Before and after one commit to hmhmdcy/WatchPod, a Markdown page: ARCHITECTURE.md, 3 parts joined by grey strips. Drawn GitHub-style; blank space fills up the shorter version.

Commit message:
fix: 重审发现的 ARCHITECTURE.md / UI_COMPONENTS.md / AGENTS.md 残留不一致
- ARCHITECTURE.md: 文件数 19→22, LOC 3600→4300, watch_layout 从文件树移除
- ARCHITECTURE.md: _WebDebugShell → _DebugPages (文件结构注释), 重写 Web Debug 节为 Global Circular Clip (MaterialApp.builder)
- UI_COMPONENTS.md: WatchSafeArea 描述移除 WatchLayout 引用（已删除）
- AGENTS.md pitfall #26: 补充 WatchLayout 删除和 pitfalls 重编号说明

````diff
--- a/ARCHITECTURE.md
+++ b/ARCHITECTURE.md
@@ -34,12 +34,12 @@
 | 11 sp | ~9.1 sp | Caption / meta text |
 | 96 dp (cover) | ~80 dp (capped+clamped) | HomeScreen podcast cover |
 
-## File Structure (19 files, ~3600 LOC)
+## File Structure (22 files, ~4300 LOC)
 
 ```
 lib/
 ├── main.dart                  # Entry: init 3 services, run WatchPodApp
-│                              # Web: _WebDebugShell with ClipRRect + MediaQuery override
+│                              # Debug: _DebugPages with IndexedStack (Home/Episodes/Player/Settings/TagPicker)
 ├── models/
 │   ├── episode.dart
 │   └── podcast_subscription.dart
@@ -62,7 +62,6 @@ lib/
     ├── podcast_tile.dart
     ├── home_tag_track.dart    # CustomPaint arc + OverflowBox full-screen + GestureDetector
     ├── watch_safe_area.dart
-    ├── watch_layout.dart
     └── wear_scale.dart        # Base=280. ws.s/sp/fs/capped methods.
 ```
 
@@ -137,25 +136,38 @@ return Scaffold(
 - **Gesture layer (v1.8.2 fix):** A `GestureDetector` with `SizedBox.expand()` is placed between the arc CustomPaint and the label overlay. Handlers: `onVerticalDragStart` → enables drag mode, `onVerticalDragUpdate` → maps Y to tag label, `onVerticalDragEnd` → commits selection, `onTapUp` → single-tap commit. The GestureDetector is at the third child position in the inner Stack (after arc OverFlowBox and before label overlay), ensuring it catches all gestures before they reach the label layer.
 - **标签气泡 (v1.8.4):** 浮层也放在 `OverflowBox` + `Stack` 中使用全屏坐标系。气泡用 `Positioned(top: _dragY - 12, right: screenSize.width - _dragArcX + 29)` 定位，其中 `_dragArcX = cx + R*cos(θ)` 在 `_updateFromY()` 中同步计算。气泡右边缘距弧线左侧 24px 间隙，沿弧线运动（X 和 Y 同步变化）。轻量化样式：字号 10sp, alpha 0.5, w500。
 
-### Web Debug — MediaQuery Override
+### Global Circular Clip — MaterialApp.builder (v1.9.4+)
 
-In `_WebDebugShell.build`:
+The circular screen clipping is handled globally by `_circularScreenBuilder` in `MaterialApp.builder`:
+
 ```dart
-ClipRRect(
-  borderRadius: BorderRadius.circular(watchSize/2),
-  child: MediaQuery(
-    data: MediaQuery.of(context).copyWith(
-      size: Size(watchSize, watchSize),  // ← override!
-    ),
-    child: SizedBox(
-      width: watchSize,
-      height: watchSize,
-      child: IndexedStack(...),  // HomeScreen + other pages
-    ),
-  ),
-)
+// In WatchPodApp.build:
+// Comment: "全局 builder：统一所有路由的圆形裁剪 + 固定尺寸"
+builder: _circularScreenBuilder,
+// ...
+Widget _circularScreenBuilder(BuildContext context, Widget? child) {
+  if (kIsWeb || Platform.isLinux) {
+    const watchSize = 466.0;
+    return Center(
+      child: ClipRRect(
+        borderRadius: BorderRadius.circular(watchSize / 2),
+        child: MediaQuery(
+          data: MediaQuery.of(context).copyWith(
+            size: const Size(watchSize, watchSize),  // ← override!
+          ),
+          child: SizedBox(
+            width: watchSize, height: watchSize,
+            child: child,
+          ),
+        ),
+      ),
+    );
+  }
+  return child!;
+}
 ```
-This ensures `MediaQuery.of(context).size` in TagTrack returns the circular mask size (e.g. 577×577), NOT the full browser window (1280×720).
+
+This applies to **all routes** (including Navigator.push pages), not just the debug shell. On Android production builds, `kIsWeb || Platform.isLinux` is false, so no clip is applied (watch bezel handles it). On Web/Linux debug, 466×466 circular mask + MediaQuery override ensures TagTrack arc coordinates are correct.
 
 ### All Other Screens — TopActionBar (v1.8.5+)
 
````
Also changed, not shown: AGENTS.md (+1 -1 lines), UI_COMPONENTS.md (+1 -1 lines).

__GOAL OF THE EXERCISE__. How many lines in the records hold the string "context"? Answer with only that number.

__SOLUTION TO THE EXERCISE__. 4